Provincial government introduces legislation and advocates

Alberta’s new Health Act will finally come into force on January 1 2014 four years after it was passed in the provincial legislature. With it comes a health charter outlining the rights of Albertans in the provincial health system and three public advocates: a dedicated health advocate a seniors’ advocate and the already appointed mental health patient advocate.

“It is clear by the number of inquiries we receive each day that an advocate role would provide increased assistance to Albertans and their families in understanding how the health-care system works and how to navigate it” Health Minister Fred Horne announced in a press release.

George VanderBurg associate minister of seniors added that accessing services was a major issue during his recent tour of seniors’ facilities in the province.

Alberta Health spokesperson Matthew Grant says “with the growing number of Albertans… and with the growing number of services we heard that some people are finding it difficult to get a way-point into the system. And so what these advocates will be able to do is… ensure that they are directed to the appropriate place. They’ll help them navigate and they’ll also be able to take on certain questions and queries should the system not have the appropriate mechanism in place.”

MLA Heather Forsyth health critic for the Wildrose party argues the government should reduce the roadblocks in the health care system rather than appoint advocates to help people navigate it.
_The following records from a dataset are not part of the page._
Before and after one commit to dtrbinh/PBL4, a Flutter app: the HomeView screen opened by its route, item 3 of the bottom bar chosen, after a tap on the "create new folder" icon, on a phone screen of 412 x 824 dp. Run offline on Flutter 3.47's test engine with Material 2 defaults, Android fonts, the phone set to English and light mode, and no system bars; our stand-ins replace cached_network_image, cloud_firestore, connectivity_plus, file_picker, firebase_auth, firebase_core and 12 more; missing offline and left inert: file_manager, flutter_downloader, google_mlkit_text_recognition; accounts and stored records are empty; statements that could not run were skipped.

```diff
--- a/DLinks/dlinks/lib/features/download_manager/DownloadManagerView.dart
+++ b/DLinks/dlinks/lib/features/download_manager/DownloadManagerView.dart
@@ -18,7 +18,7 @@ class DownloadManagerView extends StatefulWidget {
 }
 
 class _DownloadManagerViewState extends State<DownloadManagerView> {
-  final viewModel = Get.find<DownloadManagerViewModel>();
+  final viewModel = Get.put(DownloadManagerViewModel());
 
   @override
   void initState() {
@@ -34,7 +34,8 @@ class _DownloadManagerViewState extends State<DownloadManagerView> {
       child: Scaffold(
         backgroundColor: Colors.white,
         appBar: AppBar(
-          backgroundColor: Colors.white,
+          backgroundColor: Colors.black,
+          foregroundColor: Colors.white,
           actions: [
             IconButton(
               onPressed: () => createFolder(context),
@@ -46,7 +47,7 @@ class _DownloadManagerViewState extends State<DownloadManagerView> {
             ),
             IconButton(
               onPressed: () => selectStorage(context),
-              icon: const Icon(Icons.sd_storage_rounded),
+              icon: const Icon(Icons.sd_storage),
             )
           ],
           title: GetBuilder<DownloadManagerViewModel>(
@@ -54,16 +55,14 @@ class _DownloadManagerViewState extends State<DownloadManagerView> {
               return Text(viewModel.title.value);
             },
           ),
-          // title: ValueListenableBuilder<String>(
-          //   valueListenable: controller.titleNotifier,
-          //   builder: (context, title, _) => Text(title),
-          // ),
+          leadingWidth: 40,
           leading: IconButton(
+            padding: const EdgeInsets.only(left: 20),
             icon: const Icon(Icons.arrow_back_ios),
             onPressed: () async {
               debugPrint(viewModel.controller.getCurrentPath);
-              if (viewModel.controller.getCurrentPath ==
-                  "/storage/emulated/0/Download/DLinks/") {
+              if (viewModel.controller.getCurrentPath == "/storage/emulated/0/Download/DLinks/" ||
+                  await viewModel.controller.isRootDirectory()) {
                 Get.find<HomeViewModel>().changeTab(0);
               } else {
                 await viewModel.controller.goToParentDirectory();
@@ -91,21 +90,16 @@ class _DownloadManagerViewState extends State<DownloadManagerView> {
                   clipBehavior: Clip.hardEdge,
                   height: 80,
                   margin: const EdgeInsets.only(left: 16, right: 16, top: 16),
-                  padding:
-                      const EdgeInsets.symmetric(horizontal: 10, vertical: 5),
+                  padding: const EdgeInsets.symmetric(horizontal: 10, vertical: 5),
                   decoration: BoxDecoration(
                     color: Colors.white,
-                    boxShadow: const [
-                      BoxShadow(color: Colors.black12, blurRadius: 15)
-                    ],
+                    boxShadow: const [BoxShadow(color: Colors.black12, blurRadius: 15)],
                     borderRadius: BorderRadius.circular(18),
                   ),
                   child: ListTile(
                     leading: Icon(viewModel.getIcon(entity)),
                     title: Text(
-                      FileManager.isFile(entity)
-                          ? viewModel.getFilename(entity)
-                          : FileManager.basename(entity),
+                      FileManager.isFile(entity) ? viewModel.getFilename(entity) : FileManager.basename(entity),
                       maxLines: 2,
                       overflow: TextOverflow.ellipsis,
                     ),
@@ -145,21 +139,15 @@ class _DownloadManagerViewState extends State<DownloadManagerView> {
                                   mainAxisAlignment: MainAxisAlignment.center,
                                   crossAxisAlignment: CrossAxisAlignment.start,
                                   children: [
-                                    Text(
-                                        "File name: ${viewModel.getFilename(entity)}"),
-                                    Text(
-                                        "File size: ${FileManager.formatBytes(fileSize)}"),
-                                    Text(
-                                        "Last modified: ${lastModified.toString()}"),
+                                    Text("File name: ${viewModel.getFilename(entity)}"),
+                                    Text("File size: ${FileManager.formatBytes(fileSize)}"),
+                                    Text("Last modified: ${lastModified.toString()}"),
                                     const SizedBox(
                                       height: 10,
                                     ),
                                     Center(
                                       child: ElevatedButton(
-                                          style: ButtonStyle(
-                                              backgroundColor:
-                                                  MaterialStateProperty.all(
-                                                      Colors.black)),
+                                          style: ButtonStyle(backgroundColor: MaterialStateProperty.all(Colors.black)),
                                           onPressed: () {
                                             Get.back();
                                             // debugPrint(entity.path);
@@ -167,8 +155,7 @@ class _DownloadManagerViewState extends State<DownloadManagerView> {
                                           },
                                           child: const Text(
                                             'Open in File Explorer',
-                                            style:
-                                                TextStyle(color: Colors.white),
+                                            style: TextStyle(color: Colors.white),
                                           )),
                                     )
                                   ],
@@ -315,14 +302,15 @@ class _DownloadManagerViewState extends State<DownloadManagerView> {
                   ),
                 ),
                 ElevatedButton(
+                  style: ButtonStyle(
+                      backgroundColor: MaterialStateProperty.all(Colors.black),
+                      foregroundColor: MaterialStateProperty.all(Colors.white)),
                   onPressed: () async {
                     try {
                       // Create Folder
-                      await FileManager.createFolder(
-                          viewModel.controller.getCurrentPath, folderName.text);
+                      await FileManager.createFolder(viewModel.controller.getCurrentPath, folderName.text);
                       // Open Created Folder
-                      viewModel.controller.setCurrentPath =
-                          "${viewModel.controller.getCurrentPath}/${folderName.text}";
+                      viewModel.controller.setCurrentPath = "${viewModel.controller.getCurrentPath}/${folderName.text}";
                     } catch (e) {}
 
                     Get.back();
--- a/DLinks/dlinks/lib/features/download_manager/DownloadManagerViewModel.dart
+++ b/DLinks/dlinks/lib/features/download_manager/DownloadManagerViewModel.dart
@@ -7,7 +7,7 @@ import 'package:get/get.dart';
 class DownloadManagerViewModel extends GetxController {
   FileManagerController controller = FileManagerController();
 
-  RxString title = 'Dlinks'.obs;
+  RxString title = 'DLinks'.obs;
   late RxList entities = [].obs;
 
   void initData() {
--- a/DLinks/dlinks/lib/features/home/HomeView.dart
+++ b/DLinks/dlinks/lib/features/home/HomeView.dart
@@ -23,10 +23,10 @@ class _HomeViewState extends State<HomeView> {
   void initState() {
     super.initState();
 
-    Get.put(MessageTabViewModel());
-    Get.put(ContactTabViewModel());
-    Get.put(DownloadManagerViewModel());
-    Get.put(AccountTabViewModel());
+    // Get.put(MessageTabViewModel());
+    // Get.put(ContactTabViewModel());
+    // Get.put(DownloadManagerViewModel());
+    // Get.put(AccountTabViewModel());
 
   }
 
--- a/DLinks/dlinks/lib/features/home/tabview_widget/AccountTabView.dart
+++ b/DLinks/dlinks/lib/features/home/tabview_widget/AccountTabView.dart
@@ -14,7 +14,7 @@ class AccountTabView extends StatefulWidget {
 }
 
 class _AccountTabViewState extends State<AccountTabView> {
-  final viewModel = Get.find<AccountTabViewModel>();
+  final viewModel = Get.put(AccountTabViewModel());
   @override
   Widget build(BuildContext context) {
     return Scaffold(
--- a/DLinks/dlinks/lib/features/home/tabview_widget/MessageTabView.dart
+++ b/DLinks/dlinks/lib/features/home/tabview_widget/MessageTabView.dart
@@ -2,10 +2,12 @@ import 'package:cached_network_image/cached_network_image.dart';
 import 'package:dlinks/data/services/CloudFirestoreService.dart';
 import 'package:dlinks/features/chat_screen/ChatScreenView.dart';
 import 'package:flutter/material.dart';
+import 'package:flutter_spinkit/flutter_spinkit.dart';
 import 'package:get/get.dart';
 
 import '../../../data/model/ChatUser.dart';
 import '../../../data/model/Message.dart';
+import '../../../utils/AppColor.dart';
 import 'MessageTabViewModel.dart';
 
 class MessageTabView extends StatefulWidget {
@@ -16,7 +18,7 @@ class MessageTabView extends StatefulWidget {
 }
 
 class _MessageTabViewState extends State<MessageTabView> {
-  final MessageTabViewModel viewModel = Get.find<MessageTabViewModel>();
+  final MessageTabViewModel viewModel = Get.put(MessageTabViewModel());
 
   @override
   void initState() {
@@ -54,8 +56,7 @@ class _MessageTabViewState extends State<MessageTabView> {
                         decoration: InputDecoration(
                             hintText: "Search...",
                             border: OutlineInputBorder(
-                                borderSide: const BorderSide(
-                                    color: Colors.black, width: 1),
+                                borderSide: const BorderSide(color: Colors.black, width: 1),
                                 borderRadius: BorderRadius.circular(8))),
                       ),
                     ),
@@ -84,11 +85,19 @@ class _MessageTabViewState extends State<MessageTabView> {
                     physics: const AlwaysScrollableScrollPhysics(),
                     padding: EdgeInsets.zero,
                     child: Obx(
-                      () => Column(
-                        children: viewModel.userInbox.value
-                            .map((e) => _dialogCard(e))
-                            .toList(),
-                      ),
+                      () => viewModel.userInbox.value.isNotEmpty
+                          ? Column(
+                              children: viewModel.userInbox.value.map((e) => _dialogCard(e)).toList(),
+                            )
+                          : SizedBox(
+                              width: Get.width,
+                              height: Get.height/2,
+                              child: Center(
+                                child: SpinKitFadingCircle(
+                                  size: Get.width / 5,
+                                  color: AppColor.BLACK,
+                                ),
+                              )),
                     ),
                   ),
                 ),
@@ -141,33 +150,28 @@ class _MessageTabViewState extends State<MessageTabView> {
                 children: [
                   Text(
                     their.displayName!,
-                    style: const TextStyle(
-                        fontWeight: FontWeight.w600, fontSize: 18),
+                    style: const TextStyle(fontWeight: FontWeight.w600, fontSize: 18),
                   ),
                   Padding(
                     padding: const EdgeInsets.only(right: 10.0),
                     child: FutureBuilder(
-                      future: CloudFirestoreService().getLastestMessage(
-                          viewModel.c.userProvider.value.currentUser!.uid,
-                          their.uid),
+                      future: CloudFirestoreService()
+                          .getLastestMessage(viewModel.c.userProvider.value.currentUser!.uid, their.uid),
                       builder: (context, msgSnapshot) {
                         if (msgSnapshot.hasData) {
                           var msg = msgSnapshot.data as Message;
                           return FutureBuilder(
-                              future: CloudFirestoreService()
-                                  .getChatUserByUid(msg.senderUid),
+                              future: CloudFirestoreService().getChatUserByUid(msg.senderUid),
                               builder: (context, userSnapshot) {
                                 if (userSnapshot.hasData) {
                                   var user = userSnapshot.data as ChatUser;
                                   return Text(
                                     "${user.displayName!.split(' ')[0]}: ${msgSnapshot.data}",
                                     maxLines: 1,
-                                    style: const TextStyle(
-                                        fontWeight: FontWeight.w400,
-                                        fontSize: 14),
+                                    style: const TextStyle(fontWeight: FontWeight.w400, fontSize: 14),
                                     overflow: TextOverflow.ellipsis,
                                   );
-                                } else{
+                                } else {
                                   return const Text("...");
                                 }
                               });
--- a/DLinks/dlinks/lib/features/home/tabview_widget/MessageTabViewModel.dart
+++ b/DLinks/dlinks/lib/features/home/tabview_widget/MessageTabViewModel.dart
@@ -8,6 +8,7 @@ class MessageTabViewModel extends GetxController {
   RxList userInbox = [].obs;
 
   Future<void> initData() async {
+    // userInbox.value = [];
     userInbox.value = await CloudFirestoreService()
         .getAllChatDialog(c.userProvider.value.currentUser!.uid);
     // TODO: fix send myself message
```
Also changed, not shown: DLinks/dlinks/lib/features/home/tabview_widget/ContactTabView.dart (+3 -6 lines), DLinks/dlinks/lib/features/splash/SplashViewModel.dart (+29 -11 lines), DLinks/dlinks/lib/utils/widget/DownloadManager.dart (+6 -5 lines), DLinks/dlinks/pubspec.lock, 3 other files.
“What I’ve been told by Albertans is the fact that it’s the government that has made it difficult to navigate” Forsyth says. “I’m hearing just even to try to figure out where to order toilet paper is confusing let alone trying to find out about more important issues that are important to Albertans. It’s just chaotic and no one knows who to report to.

“They’re not dealing with the problems in the system. That’s access that’s opening up more OR spaces so more surgeries can be done that’s hiring more doctors…. The minister was very clear that this did not deal with access and that’s the number 1 concern with Albertans” says Forsyth.

The Alberta government has appointed a number of public advocates in recent years to deal with accessing government services and investigating problems. In addition to the three health-related advocates there is also a utilities consumer advocate child and youth advocate farmers advocate and property rights advocate.